Children's hearing is a public health concern, and universal newborn hearing screenings are the first step in detecting and treating congenital hearing loss. Despite the high rate of participation in such programs, loss to follow-up (LTF) with additional recommended diagnosis and treatment has been a persistent problem. The current research seeks to expand the knowledge base at the point of diagnosis, where there is a large drop-off in parents following through with recommended care. This research was organized around the following question: What biopsychosocial factors are associated with LTF between screenings and diagnostic evaluations? A prospective quantitative longitudinal study tracked 203 families whose newborns were referred for additional testing at discharge from the hospital after birth.
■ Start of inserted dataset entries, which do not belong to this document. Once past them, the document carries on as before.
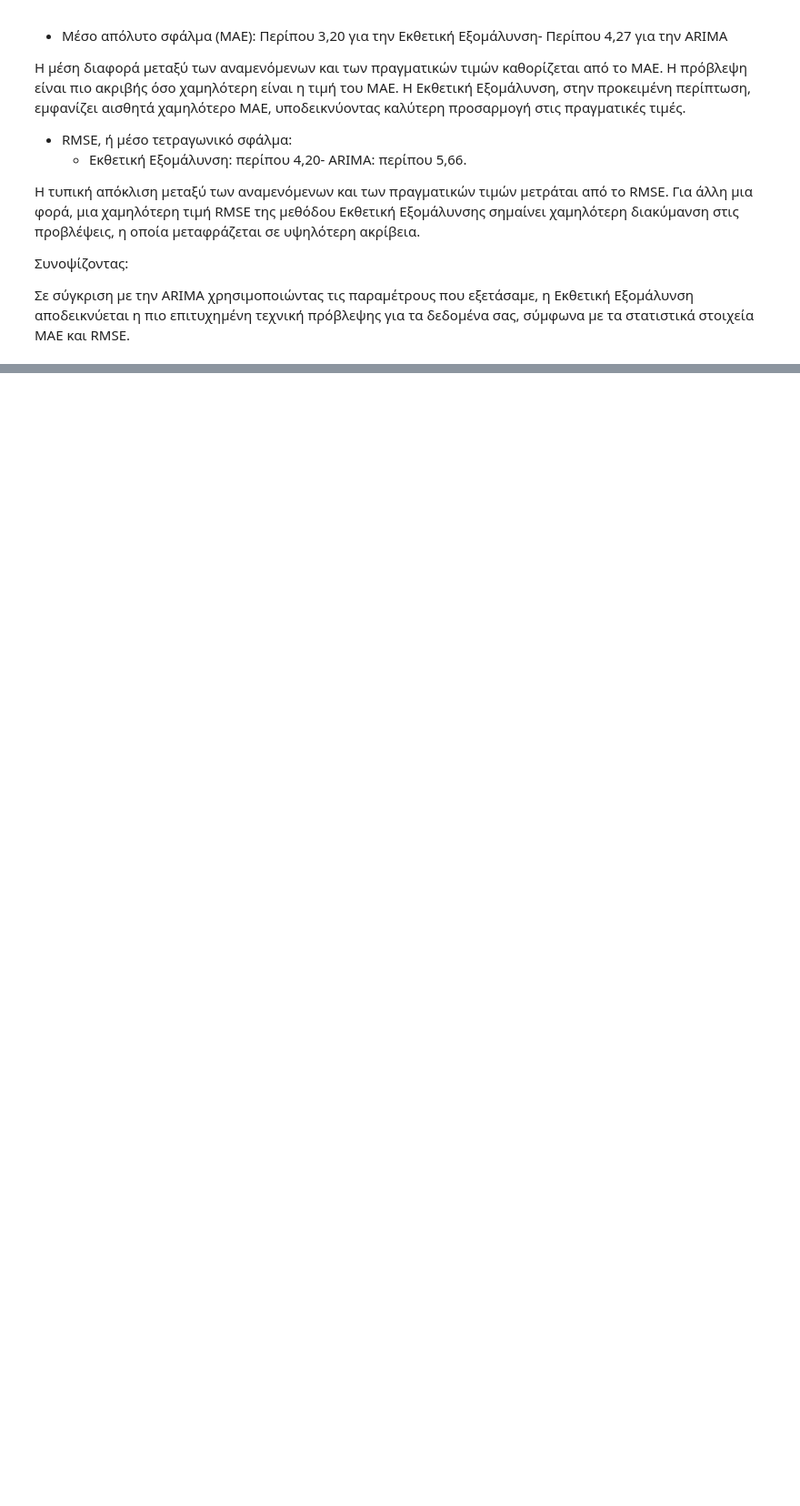
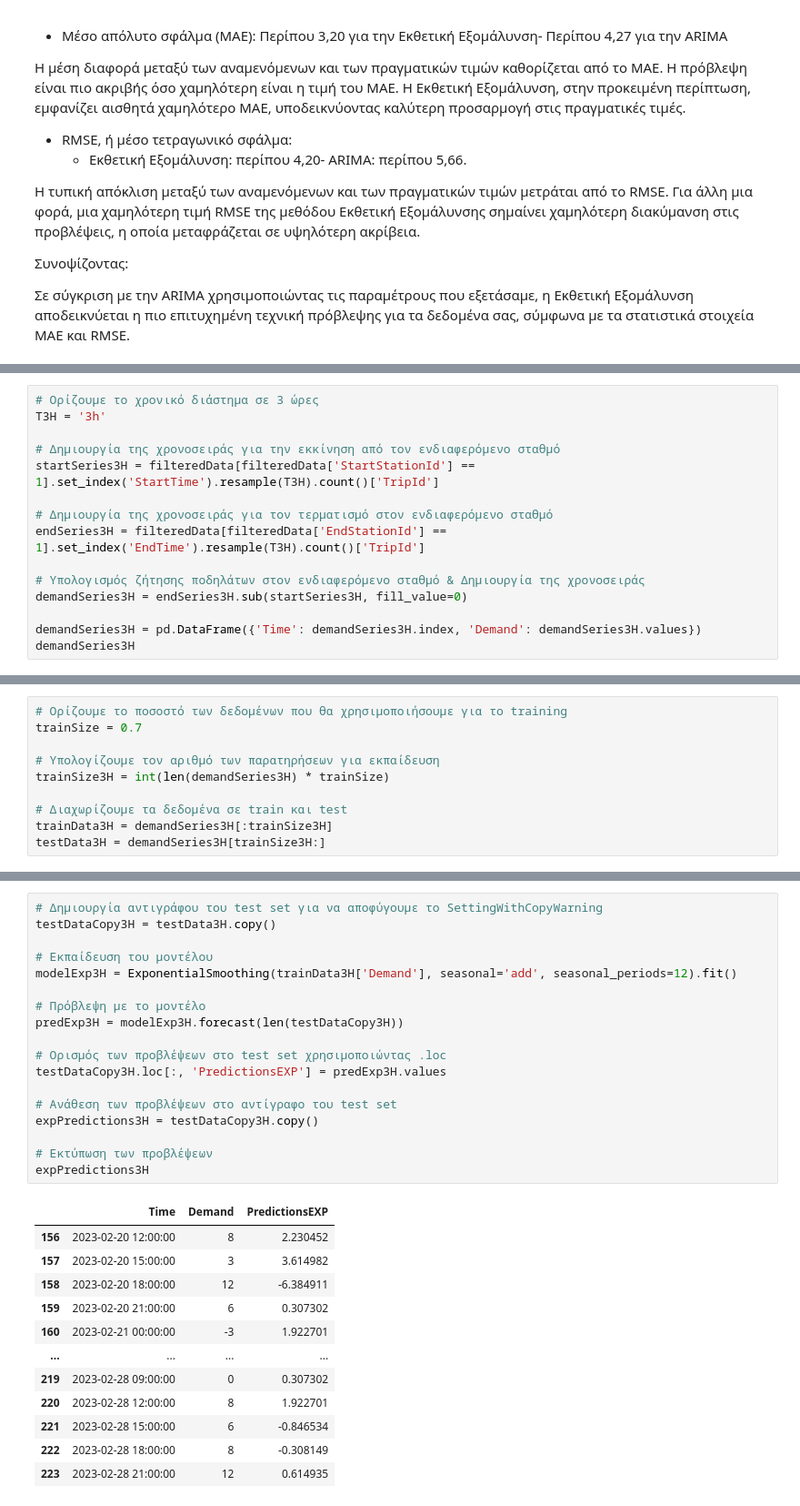
Before and after one commit to Th4nosMyl/Bike-Station-Time-Series-Analysis, a Jupyter notebook: src/BikeStationTimeSeriesAnalysis.ipynb, the cells around one changed output, grey strips where cells are left out. Shown at 91% size. Drawn from its saved outputs; the diff is of its cells as text; blank space fills up the shorter version.

```diff
--- a/src/BikeStationTimeSeriesAnalysis.ipynb
+++ b/src/BikeStationTimeSeriesAnalysis.ipynb
@@ -307,0 +492,15 @@ Root Mean Square Error (RMSE) of ARIMA: 5.662298077734
+# %%
+# Ορίζουμε το χρονικό διάστημα σε 3 ώρες
+T3H = '3h'
+
+# Δημιουργία της χρονοσειράς για την εκκίνηση από τον ενδιαφερόμενο σταθμό
+startSeries3H = filteredData[filteredData['StartStationId'] == 1].set_index('StartTime').resample(T3H).count()['TripId']
+
+# Δημιουργία της χρονοσειράς για τον τερματισμό στον ενδιαφερόμενο σταθμό
+endSeries3H = filteredData[filteredData['EndStationId'] == 1].set_index('EndTime').resample(T3H).count()['TripId']
+
+# Υπολογισμός ζήτησης ποδηλάτων στον ενδιαφερόμενο σταθμό & Δημιουργία της χρονοσειράς
+demandSeries3H = endSeries3H.sub(startSeries3H, fill_value=0)
+
+demandSeries3H = pd.DataFrame({'Time': demandSeries3H.index, 'Demand': demandSeries3H.values})
+demandSeries3H
@@ -307,0 +525,10 @@ Root Mean Square Error (RMSE) of ARIMA: 5.662298077734
+# %%
+# Ορίζουμε το ποσοστό των δεδομένων που θα χρησιμοποιήσουμε για το training
+trainSize = 0.7
+
+# Υπολογίζουμε τον αριθμό των παρατηρήσεων για εκπαίδευση
+trainSize3H = int(len(demandSeries3H) * trainSize)
+
+# Διαχωρίζουμε τα δεδομένα σε train και test
+trainData3H = demandSeries3H[:trainSize3H]
+testData3H = demandSeries3H[trainSize3H:]
@@ -307,0 +537,31 @@ Root Mean Square Error (RMSE) of ARIMA: 5.662298077734
+# %%
+# Δημιουργία αντιγράφου του test set για να αποφύγουμε το SettingWithCopyWarning
+testDataCopy3H = testData3H.copy()
+
+# Εκπαίδευση του μοντέλου
+modelExp3H = ExponentialSmoothing(trainData3H['Demand'], seasonal='add', seasonal_periods=12).fit()
+
+# Πρόβλεψη με το μοντέλο
+predExp3H = modelExp3H.forecast(len(testDataCopy3H))
+
+# Oρισμός των προβλέψεων στο test set χρησιμοποιώντας .loc
+testDataCopy3H.loc[:, 'PredictionsEXP'] = predExp3H.values
+
+# Ανάθεση των προβλέψεων στο αντίγραφο του test set
+expPredictions3H = testDataCopy3H.copy()
+
+# Εκτύπωση των προβλέψεων
+expPredictions3H
+# %% [output]
+|  | Time | Demand | PredictionsEXP |
+| 156 | 2023-02-20 12:00:00 | 8 | 2.230452 |
+| 157 | 2023-02-20 15:00:00 | 3 | 3.614982 |
+| 158 | 2023-02-20 18:00:00 | 12 | -6.384911 |
+| 159 | 2023-02-20 21:00:00 | 6 | 0.307302 |
+| 160 | 2023-02-21 00:00:00 | -3 | 1.922701 |
+| ... | ... | ... | ... |
+| 219 | 2023-02-28 09:00:00 | 0 | 0.307302 |
+| 220 | 2023-02-28 12:00:00 | 8 | 1.922701 |
+| 221 | 2023-02-28 15:00:00 | 6 | -0.846534 |
+| 222 | 2023-02-28 18:00:00 | 8 | -0.308149 |
+| 223 | 2023-02-28 21:00:00 | 12 | 0.614935 |
```
Also changed, not shown: parts of 30 cells of this notebook.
Binary logistic regression was used to determine what constellation of factors best predicted LTF. Psychosocial factors related to being lost to follow-up at diagnosis included race and ethnicity and access to health care professionals, with African American babies being most at risk for LTF; however, the impact of race and ethnicity declined when parents believed they had more health care professionals with whom to consult.
- Hearing screenings
- Loss to follow-up